Environmental issues are only worsening, yet the public is becoming more immune to them, and therefore less actionable, since we have been living in this extreme state for far too long. How can we bring more empathy into environmental data?


Create a piece that communicates a minimum of 60 data points – in addition to their related attributes – so that the visualization reveals at least three facets of the selected topic

Research & Discovery

I started this project in March 2020, the week my university shut down due to the pandemic. I was taking my college classes froom my childhood bedroom, nothing felt very real and 60 data points felt like way too many. Every night I would watch the news with my parents and we would witness the death toll in the United States begin its exponential incline. It was the first time in my lifetime that human lives were being taken at such a speed they no longer felt human. The individuals were lost in the growing masses of coronavirus victims, which felt incredibly frustruating because it didn't feel real, just a number on a growing graph that we would see worsen for months on end. I realized that the frustration that I and many others were feeling was similar to the frustration that I always felt when trying to convince others of the worsening, soon uninhabitable, state of the environment. It baffled me that it was so easy for many people to ignore the numbers because they didn't feel real and weren't directly affecting them, yet. What could make them feel real?

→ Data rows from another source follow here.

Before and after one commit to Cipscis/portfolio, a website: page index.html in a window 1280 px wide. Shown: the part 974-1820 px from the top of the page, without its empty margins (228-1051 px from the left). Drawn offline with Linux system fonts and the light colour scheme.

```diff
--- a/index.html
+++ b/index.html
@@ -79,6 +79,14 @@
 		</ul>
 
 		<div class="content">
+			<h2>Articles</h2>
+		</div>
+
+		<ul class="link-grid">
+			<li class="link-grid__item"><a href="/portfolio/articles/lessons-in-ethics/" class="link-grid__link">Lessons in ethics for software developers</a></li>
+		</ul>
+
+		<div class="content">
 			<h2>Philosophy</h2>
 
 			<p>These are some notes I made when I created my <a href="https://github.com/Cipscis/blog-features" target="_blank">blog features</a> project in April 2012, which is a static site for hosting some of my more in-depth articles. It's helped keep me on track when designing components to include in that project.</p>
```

I started learning about climate change in third grade. On Earth Day, every student in our class was gifted an evergreen sapling. I remember us all holding them so delicately, eager to go home and plant them. Each tree was a life and we all knew how important it was to keep them alive. A lot of people's earliest environmental education revolved around trees, whether it was planting them in elementary school or climbing them during recess, and it felt like the perfect symbol to bring empathy back into environmental data. I started doing a lot of reading about the world's trees and how the pandemic might begin to affect them. 


Collecting Data

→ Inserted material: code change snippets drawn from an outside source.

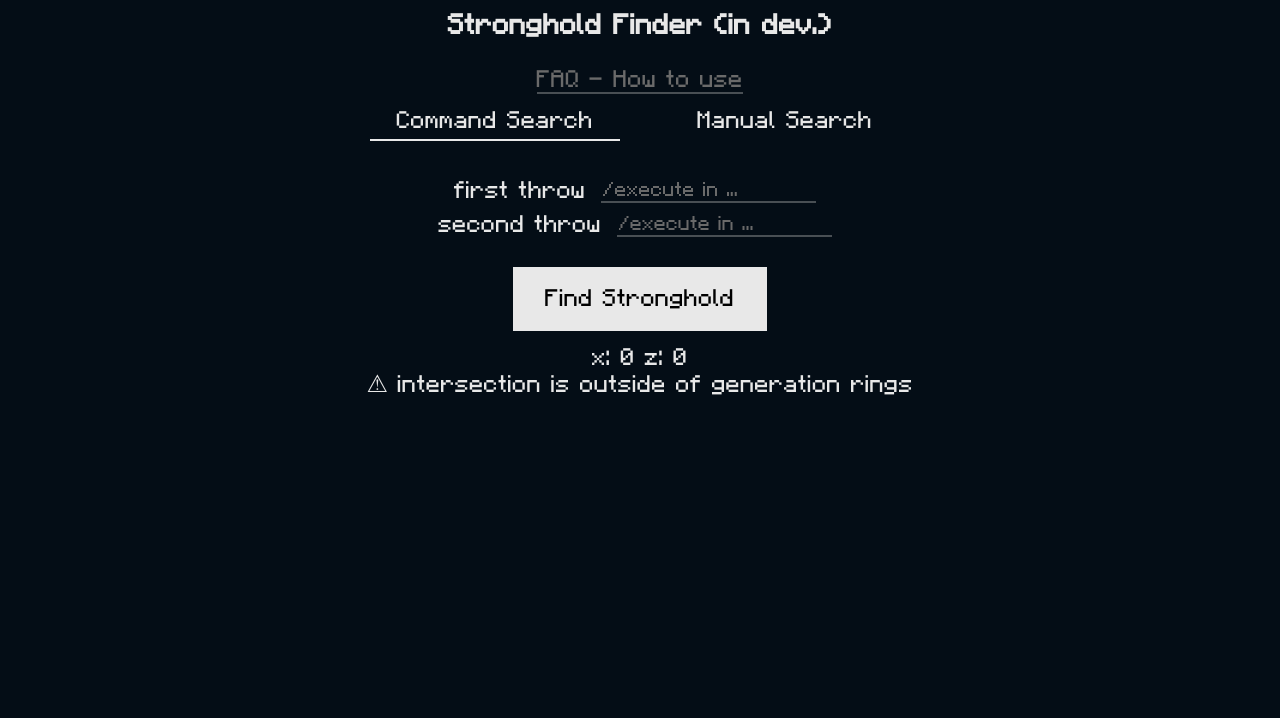
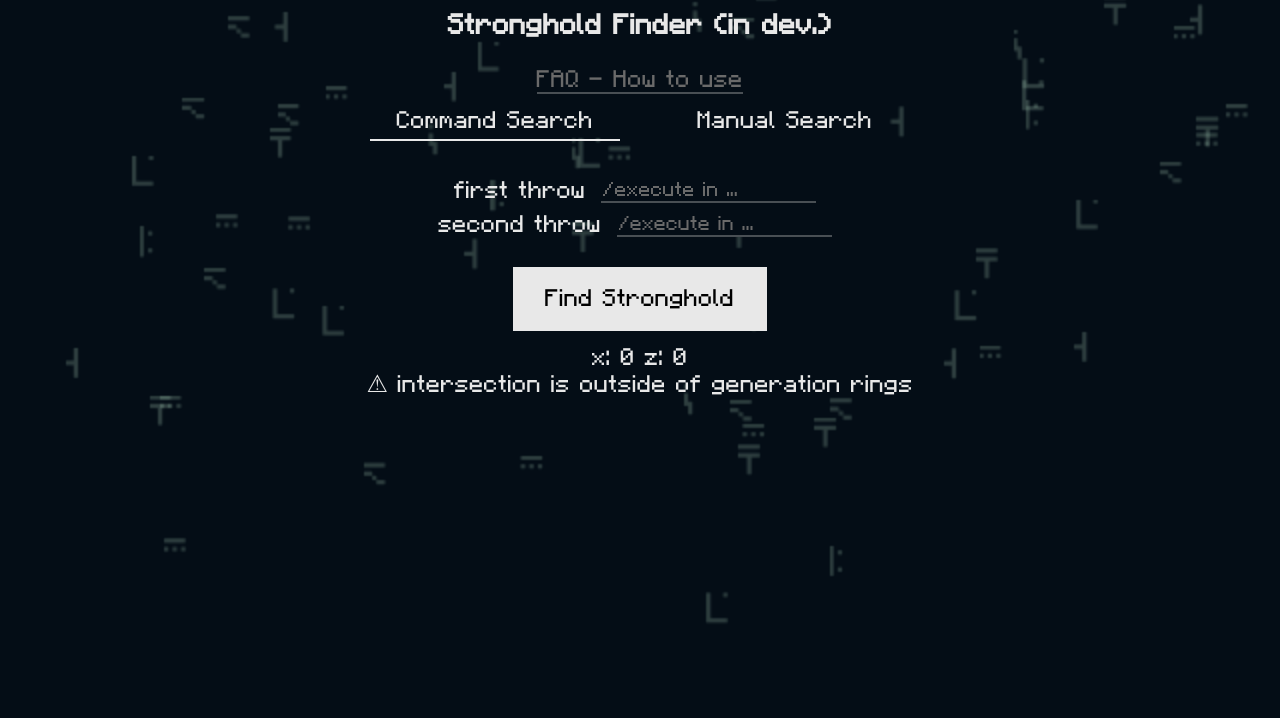
Before and after one commit to vbielov/Stronghold-Finder, a plain HTML site: page index.html in a window 1280 px wide. Shown: the part 144-862 px from the top of the page. Drawn offline with Linux system fonts and the light colour scheme.

Commit message:
nice background

```diff
--- a/index.html
+++ b/index.html
@@ -11,6 +11,7 @@
 </head>
 
 <body class="column">
+  <canvas class="backgroundCanvas" id="backgroundCanvas"></canvas>
   <main>
     <!-- Logo + Title + Link to FAQ -->
     <a href="#" class="logo"><img class="logo" src="logo.webp"></a>
--- /dev/null
+++ b/scripts/EnchantedBackground.js
@@ -0,0 +1,68 @@
+import { Vector } from "./Vector.js";
+export class EnchantedBackground {
+    constructor() {
+        // Canvas
+        this.canvas = document.getElementById('backgroundCanvas');
+        this.ctx = this.canvas.getContext("2d");
+        this.ctx.imageSmoothingEnabled = false;
+        // Image
+        this.atlasIsReady = false;
+        this.galacticAlphabetAtlas = new Image();
+        const ref = this;
+        this.galacticAlphabetAtlas.onload = function () {
+            ref.atlasIsReady = true;
+        };
+        this.galacticAlphabetAtlas.src = "./galactic_alphabet.png";
+        // Resizing
+        addEventListener("resize", (event) => {
+            ref.Resize();
+        });
+        this.Resize();
+        // Entity
+        this.entities = [];
+        // Updating
+        const FPS = 15;
+        this.deltaTime = 1.0 / FPS;
+        setInterval(() => this.Update(), this.deltaTime * 1000);
+    }
+    Update() {
+        if (!this.atlasIsReady)
+            return;
+        this.ctx.clearRect(0, 0, this.canvas.width, this.canvas.height);
+        // kill old entities
+        this.entities = this.entities.filter((entity) => {
+            return (entity.time -= this.deltaTime) >= 0 && entity.pos.y > 0;
+        });
+        // Spawn new entities if old died
+        const minEntityCount = 100;
+        while (this.entities.length < minEntityCount) {
+            const lettersTotal = 10;
+            const maxLifeTime = 20.0;
+            this.entities.push(new Entity(new Vector(Math.random() * this.canvas.width, Math.random() * this.canvas.height), Math.random() * maxLifeTime, Math.round(Math.random() * (lettersTotal - 1))));
+        }
+        // Update & Draw entities
+        for (var i = 0; i < this.entities.length; i++) {
+            const speed = 20;
+            this.entities[i].pos.y -= speed * this.deltaTime;
+            this.DrawLetter(this.entities[i].index, this.entities[i].pos);
+        }
+    }
+    DrawLetter(index, position) {
+        const uvGridSize = 16;
+        const drawSize = new Vector(16, 16);
+        var uvGridPos = new Vector(index % 4, Math.ceil(index / 4));
+        this.ctx.drawImage(this.galacticAlphabetAtlas, uvGridPos.x * uvGridSize, uvGridPos.y * uvGridSize, uvGridSize - 1, uvGridSize - 1, position.x, position.y, drawSize.x, drawSize.y);
+    }
+    Resize() {
+        const resolutionFactor = 0.5;
+        this.ctx.canvas.width = window.innerWidth * resolutionFactor;
+        this.ctx.canvas.height = window.innerHeight * resolutionFactor;
+    }
+}
+class Entity {
+    constructor(startPosition, lifeTime, letterIndex) {
+        this.pos = startPosition;
+        this.time = lifeTime;
+        this.index = letterIndex;
+    }
+}
--- /dev/null
+++ b/scripts/EnchantedBackground.ts
@@ -0,0 +1,121 @@
+import { Vector } from "./Vector.js";
+
+export class EnchantedBackground
+{
+    canvas: HTMLCanvasElement;
+    ctx: CanvasRenderingContext2D;
+    galacticAlphabetAtlas: HTMLImageElement;
+    atlasIsReady: boolean;
+    entities: Entity[];
+    deltaTime: number;
+
+    constructor() {
+        // Canvas
+        this.canvas = document.getElementById('backgroundCanvas') as HTMLCanvasElement;
+        this.ctx = this.canvas.getContext("2d");
+        this.ctx.imageSmoothingEnabled = false;
+
+        // Image
+        this.atlasIsReady = false;
+        this.galacticAlphabetAtlas = new Image();
+        const ref = this;
+        this.galacticAlphabetAtlas.onload = function() {
+            ref.atlasIsReady = true;
+        }
+        this.galacticAlphabetAtlas.src = "./galactic_alphabet.png";
+
+        // Resizing
+        addEventListener("resize", (event) => {
+            ref.Resize();
+        });
+        this.Resize();
+
+        // Entity
+        this.entities = [];
+
+        // Updating
+        const FPS = 15;
+        this.deltaTime = 1.0 / FPS;
+        setInterval(() => this.Update(), this.deltaTime * 1000);
+    }
+
+    private Update(): void {
+        if(!this.atlasIsReady)
+            return;
+
+        this.ctx.clearRect(0, 0, this.canvas.width, this.canvas.height);
+
+        // kill old entities
+        this.entities = this.entities.filter((entity) => {
+            return (entity.time -= this.deltaTime) >= 0 && entity.pos.y > 0
+        });
+
+        // Spawn new entities if old died
+        const minEntityCount = 100;
+        while(this.entities.length < minEntityCount)
+        {
+            const lettersTotal = 10;
+            const maxLifeTime = 20.0;
+            this.entities.push(
+                new Entity(
+                    new Vector(
+                        Math.random() * this.canvas.width,
+                        Math.random() * this.canvas.height
+                    ),
+                    Math.random() * maxLifeTime,
+                    Math.round(Math.random() * (lettersTotal - 1))
+                )
+            );
+        }
+
+        // Update & Draw entities
+        for(var i = 0; i < this.entities.length; i++)
+        {
+            const speed = 20;
+            this.entities[i].pos.y -= speed * this.deltaTime;
+
+            this.DrawLetter(this.entities[i].index, this.entities[i].pos);
+        }
+
+    }
+
+    private DrawLetter(index: number, position: Vector): void {
+        const uvGridSize = 16;
+        const drawSize = new Vector(16, 16);
+
+        var uvGridPos: Vector = new Vector(
+            index % 4,
+            Math.ceil(index / 4)
+        );
+        this.ctx.drawImage(
+            this.galacticAlphabetAtlas,
+            uvGridPos.x * uvGridSize,
+            uvGridPos.y * uvGridSize,
+            uvGridSize - 1, uvGridSize - 1,
+            position.x, position.y,
+            drawSize.x, drawSize.y
+        );
+    }
+
+    private Resize(): void {
+        const resolutionFactor = 0.5;
+        this.ctx.canvas.width  = window.innerWidth * resolutionFactor;
+        this.ctx.canvas.height = window.innerHeight * resolutionFactor;
+    }
+
+
+}
+
+class Entity
+{
+    pos: Vector;
+    time: number;
+    index: number;
+
+    constructor(startPosition: Vector, lifeTime: number, letterIndex: number)
+    {
+        this.pos = startPosition;
+        this.time = lifeTime;
+        this.index = letterIndex;
+    }
+}
--- a/scripts/Programm.js
+++ b/scripts/Programm.js
@@ -1,5 +1,6 @@
 import { Input } from "./Input.js";
 import { GraphCalculator } from "./GraphCalculator.js";
+import { EnchantedBackground } from "./EnchantedBackground.js";
 import * as InputToggle from "./InputToggle.js";
 import * as StrongholdFinder from "./StrongholdFinder.js";
 function WriteOutput(text) {
@@ -54,5 +55,6 @@ class Programm {
         return answer;
     }
 }
+var background = new EnchantedBackground();
 var programm = new Programm();
 programm.Main();
--- a/scripts/Programm.ts
+++ b/scripts/Programm.ts
@@ -1,6 +1,7 @@
 import { Vector } from "./Vector.js";
 import { Input } from "./Input.js";
 import { GraphCalculator } from "./GraphCalculator.js";
+import { EnchantedBackground } from "./EnchantedBackground.js";
 import * as InputToggle from "./InputToggle.js";
 import * as StrongholdFinder from "./StrongholdFinder.js"
 
@@ -68,5 +69,6 @@ class Programm {
     }
 }
 
+var background: EnchantedBackground = new EnchantedBackground();
 var programm = new Programm();
 programm.Main();
--- a/style.css
+++ b/style.css
@@ -11,6 +11,13 @@ body {
     font-size: 24px;
     max-height: 100%;
     min-height: 100vh;
+}
+
+.backgroundCanvas {
+    position: absolute;
+    width: 100%;
+    height: 100%;
+    z-index: -1;
 }
 
 main {
```
Also changed, not shown: galactic_alphabet.png (added).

After reading an article from the New Yorker, I decided that I wanted to look at the oldest trees and the annual Carbon Dioxide emissions of each region of the world. The author wrote that trees "may survive humanity," which was a very interesting idea to think about in March during what seemed like the very end of humanity. Most of these trees have survived previous pandemics and multiple worlds wars, yet we are still their primary threat. 


Visualizing Data

I ended up with more than just 60 points of data, so the next challenge was figuring out how to present it all in a digestable way, yet not simiplying it so much so that the feeling I was aiming to invoke would be lost. I decided to use the imagery of tree rings to convey some of the data, since they are associated with life and time, and even rising carbon emissions. Since emission data can seem very foreign with such large numbers, I decided to overlay the data of the world's oldest trees to give context. The diagram shows the relationship between each region’s carbon emissions, total and per capita, and the state of their oldest trees. Additionally, I realized I would need to add some text to help guide the viewer through the 3 pages and deepen the connection bewteen the pandemic and climate change, emphasizing the link between public health policy and environmental policy. I originally was hesitant on adding text and thought that meant that the diagrams were too complex, but after talking with my professor and peers, we determined that if the text wasn't just explantory and focused more on analysis, then it would deepen the meaning.



I created 3 variations of the diagram that show the present, the current future outlook, and what our goal for the future should be instead. I also used color to envoke different feelings for each page. The curent future looks much more bleak and the ideal future, only possible through new environmental policy, looks vivid and lush. Color is also used to differentiate between living and dead trees, emphasizing the lack of living trees in our current future outlook and the plethora of trees if change occurs. Please scroll through the pages below to read and view the final deliverables!


This project helped me learn how to deal with complex and current issues. I learned how to not be overwhelmed by multi-facted issues and many data points, but to instead disect them and look for connections. I would love to be able to take this project further, now almost a year into the pandemic, there is so much more data about the inception of COVID-19 and environmental factors, as well as more in-depth anaysis about its lasting impacts. I also learned how it's important to sometimes work with topics you are passionate about!